**TASK DIRECTIONS:**
Across the entries below, determine how many lines include the word "Before". State only the resulting number.

┌────────

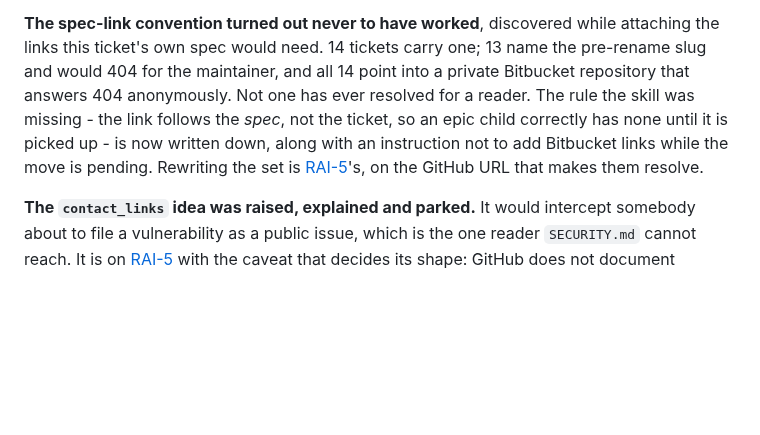
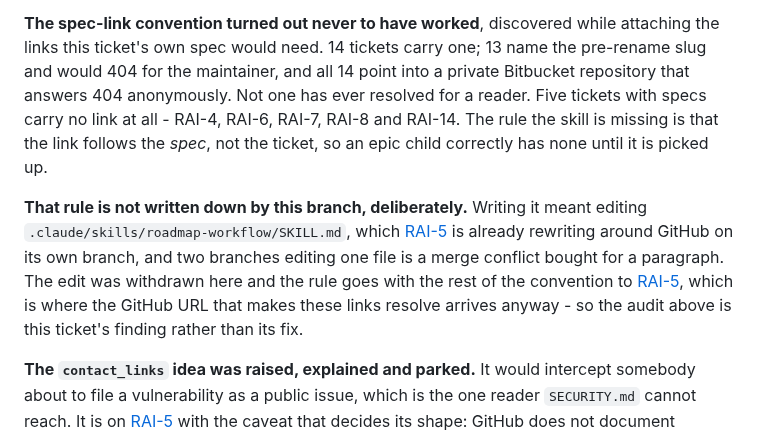
Before and after one commit to mattwwatson/raise, a Markdown page: docs/tasks/RAI-8-contribution-posture.md, the part around the change. GitHub-like rendering; blank space fills up the shorter version.

Commit message:
no-mistakes(document): withdraw roadmap-workflow skill edit; correct RAI-8 notes

```diff
--- a/docs/tasks/RAI-8-contribution-posture.md
+++ b/docs/tasks/RAI-8-contribution-posture.md
@@ -155,10 +155,16 @@ noted here because nothing in the codebase can check it.
 **The spec-link convention turned out never to have worked**, discovered while attaching the
 links this ticket's own spec would need. 14 tickets carry one; 13 name the pre-rename slug and
 would 404 for the maintainer, and all 14 point into a private Bitbucket repository that answers
-404 anonymously. Not one has ever resolved for a reader. The rule the skill was missing - the
-link follows the *spec*, not the ticket, so an epic child correctly has none until it is picked
-up - is now written down, along with an instruction not to add Bitbucket links while the move is
-pending. Rewriting the set is [RAI-5]'s, on the GitHub URL that makes them resolve.
+404 anonymously. Not one has ever resolved for a reader. Five tickets with specs carry no link at
+all - RAI-4, RAI-6, RAI-7, RAI-8 and RAI-14. The rule the skill is missing is that the link
+follows the *spec*, not the ticket, so an epic child correctly has none until it is picked up.
+
+**That rule is not written down by this branch, deliberately.** Writing it meant editing
+`.claude/skills/roadmap-workflow/SKILL.md`, which [RAI-5] is already rewriting around GitHub on
+its own branch, and two branches editing one file is a merge conflict bought for a paragraph.
+The edit was withdrawn here and the rule goes with the rest of the convention to [RAI-5], which
+is where the GitHub URL that makes these links resolve arrives anyway - so the audit above is
+this ticket's finding rather than its fix.
 
 **The `contact_links` idea was raised, explained and parked.** It would intercept somebody about
 to file a vulnerability as a public issue, which is the one reader `SECURITY.md` cannot reach.
```
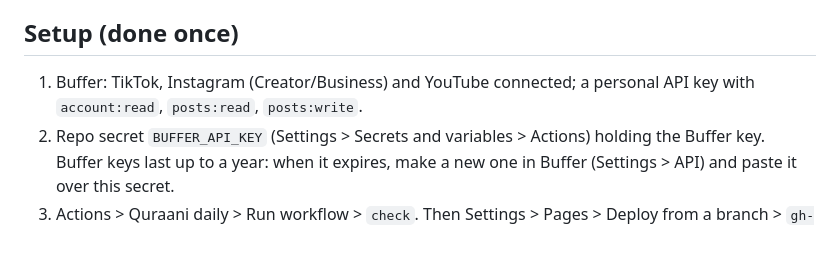
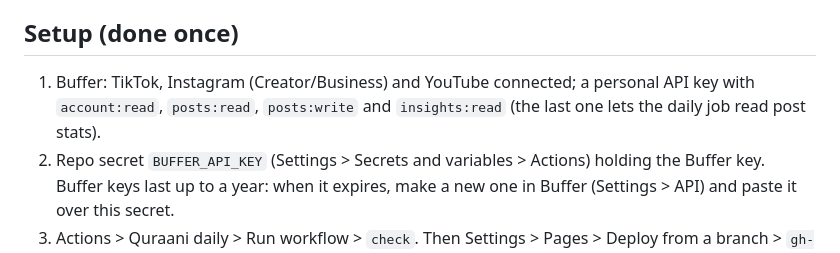
Before and after one commit to ahmad1876/quraani, a Markdown page: README.md, the part around the change. GitHub-like rendering.

Commit message:
README: key needs insights:read for stats

```diff
--- a/README.md
+++ b/README.md
@@ -21,7 +21,7 @@ Total cost: R0. GitHub Actions, GitHub Pages, Buffer Free (3 channels, 10 queued
 
 ## Setup (done once)
 
-1. Buffer: TikTok, Instagram (Creator/Business) and YouTube connected; a personal API key with `account:read`, `posts:read`, `posts:write`.
+1. Buffer: TikTok, Instagram (Creator/Business) and YouTube connected; a personal API key with `account:read`, `posts:read`, `posts:write` and `insights:read` (the last one lets the daily job read post stats).
 2. Repo secret `BUFFER_API_KEY` (Settings > Secrets and variables > Actions) holding the Buffer key. Buffer keys last up to a year: when it expires, make a new one in Buffer (Settings > API) and paste it over this secret.
 3. Actions > Quraani daily > Run workflow > `check`. Then Settings > Pages > Deploy from a branch > `gh-pages` / root. Run `check` again until all lines say OK, then run `daily` once.
 
```
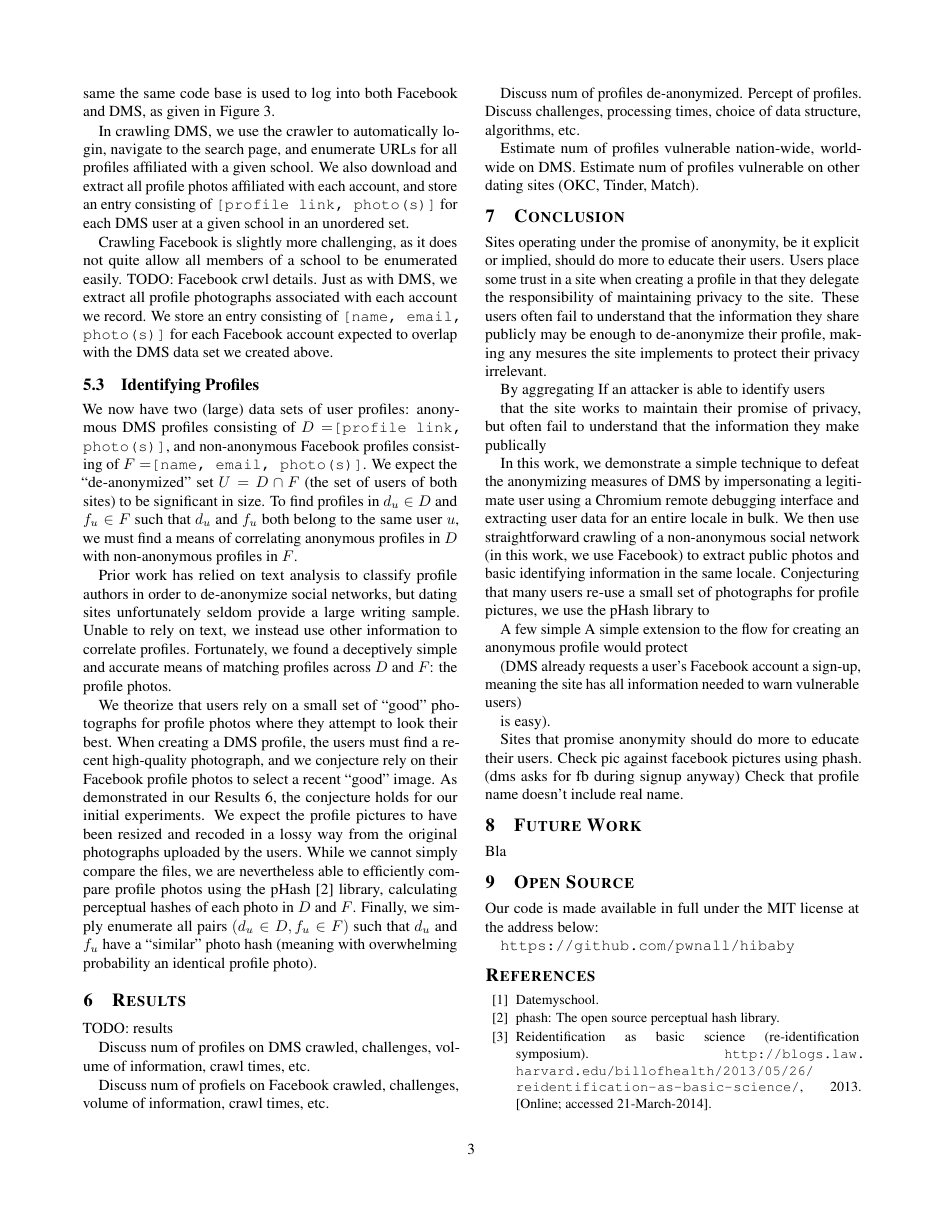
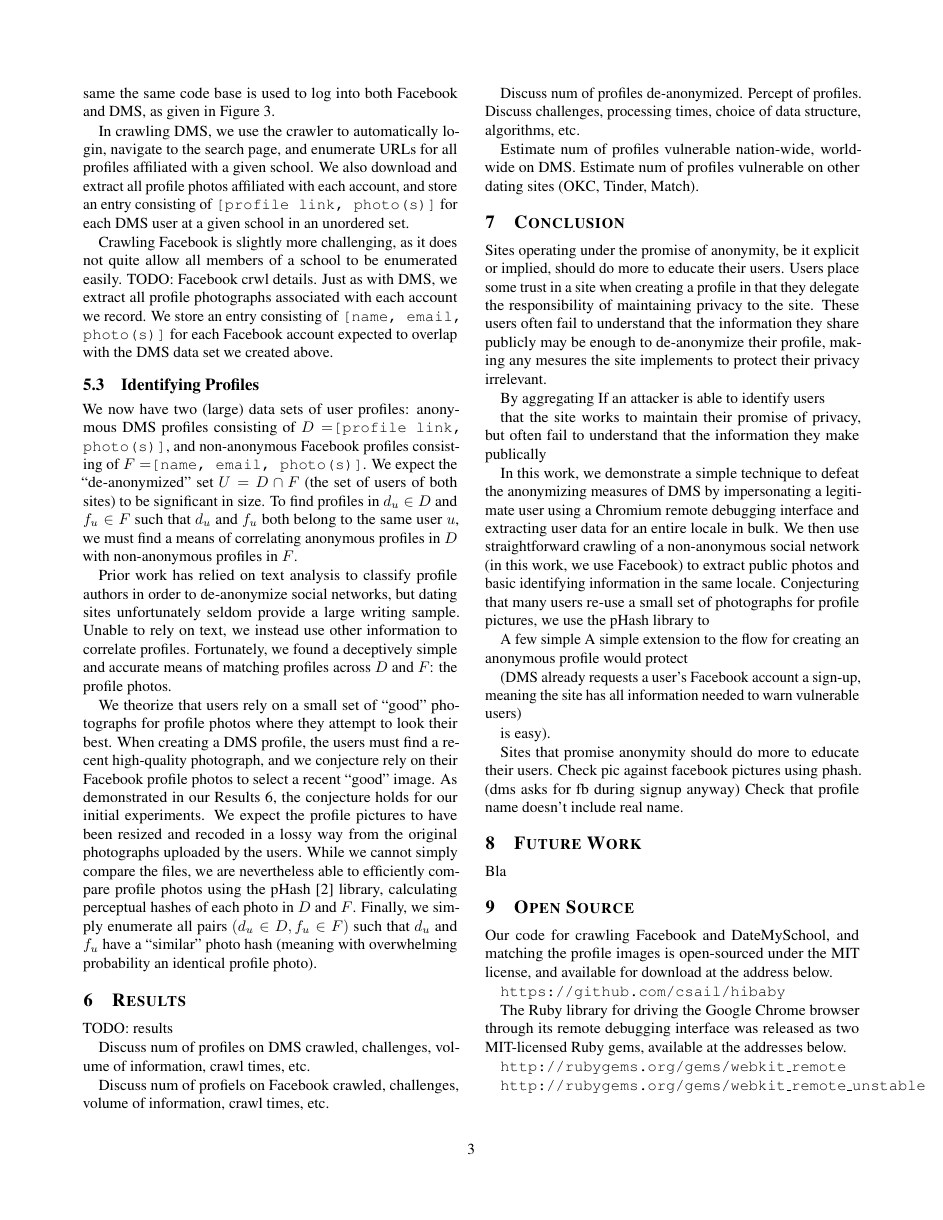
Before and after one commit to pwnall/hibaby, a LaTeX paper (paper/src/main.tex, which reads paper/src/contents/availability.tex): page 3 of 5. Compiled offline with pdfLaTeX.

Commit message:
Fixed availability again.

```diff
--- a/paper/src/contents/availability.tex
+++ b/paper/src/contents/availability.tex
@@ -1,8 +1,15 @@
 \section{Open Source}
 
-Our code is made available in full under the MIT license at the address below:
+Our code for crawling Facebook and DateMySchool, and matching the profile
+images is open-sourced under the MIT license, and available for download at the
+address below.
 
-% TODO(pwnall): move this under csail?
-%  - definitely a good idea to snapshot and host on csail
+\texttt{https://github.com/csail/hibaby}
 
-\texttt{https://github.com/pwnall/hibaby}
+The Ruby library for driving the Google Chrome browser through its remote
+debugging interface was released as two MIT-licensed Ruby gems, available at
+the addresses below.
+
+\texttt{http://rubygems.org/gems/webkit\_remote}
+
+\texttt{http://rubygems.org/gems/webkit\_remote\_unstable}
```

└────────

**WORKED SOLUTION:**
3